The Liberal Democrats’ priority is giving tax cuts to the majority of people in the country, not just the highest earners. At present there are far too many people using complex allowances and reliefs to weave their way through the tax system and who end up paying an amount of tax that is just not fair when compared to the vast majority of hard-working people.

It’s important that everybody is seen to pay their fair share, so I will not support the removal of the 50p rate without a major change in the way the wealthiest in our society are taxed to ensure that they pay their way. The Mansion Tax is just one possible option to make certain that this happens. You can’t move a house to Belize, in the way that some of the top one per cent of earners hide their income, and by taxing the value of a property at one per cent over and above a £2 million limit you would make sure that the very wealthy have to pay up, including those extremely wealthy individuals who do not pay income tax here at all.

The economic circumstances shouldn’t make us shy away from tax reform; in fact it makes it more important to help struggling families and make the tax system fairer. Our tax plans are a straight swap – cutting income tax for the vast majority of people by clamping down on tax avoidance. We need to prioritise these tax cuts for hard-working people by raising the personal allowance again and ahead of schedule. That would give you £60 a month extra in your wages, that’s £60 you can spend on the weekly shop, or put towards the quarterly gas bill.
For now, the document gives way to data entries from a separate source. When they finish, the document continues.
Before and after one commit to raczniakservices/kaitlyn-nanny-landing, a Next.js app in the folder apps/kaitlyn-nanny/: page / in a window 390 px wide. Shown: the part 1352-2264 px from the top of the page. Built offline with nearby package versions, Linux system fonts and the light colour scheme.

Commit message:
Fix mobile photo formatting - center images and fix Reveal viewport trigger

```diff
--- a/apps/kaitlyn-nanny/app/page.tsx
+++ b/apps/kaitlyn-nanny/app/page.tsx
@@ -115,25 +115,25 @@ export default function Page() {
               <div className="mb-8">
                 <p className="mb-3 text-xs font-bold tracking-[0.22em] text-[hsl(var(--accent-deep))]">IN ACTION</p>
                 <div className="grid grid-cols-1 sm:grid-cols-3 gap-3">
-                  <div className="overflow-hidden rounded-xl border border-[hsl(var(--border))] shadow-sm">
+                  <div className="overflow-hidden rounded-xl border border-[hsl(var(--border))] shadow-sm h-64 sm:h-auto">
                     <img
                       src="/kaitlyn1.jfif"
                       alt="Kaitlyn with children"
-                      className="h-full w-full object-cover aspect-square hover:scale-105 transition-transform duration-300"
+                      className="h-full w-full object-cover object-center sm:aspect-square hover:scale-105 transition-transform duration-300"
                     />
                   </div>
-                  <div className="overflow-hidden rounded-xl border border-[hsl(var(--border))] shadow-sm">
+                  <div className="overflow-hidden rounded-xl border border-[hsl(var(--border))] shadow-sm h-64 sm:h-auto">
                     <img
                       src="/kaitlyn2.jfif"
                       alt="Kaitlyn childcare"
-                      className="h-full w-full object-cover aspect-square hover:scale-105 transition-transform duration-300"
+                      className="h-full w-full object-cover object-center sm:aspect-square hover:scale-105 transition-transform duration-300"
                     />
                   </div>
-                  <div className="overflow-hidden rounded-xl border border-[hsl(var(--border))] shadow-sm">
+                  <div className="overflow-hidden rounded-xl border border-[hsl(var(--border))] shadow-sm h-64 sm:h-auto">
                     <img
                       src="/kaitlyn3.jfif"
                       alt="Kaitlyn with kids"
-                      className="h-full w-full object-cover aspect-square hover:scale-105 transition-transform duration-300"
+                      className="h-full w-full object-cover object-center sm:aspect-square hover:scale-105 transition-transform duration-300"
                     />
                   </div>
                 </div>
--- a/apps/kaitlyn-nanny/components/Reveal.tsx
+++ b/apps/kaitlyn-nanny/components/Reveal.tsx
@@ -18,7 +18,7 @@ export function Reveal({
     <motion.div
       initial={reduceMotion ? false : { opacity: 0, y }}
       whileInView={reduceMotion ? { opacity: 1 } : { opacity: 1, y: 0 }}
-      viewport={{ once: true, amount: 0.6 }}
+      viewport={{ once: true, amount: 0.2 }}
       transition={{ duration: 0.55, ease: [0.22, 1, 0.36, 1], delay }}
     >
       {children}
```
You can let me know what you would spend the £60 each month on by contacting me on Twitter @crockartmp #60pounds

• Mike Crockart is the Liberal Democrat MP for Edinburgh West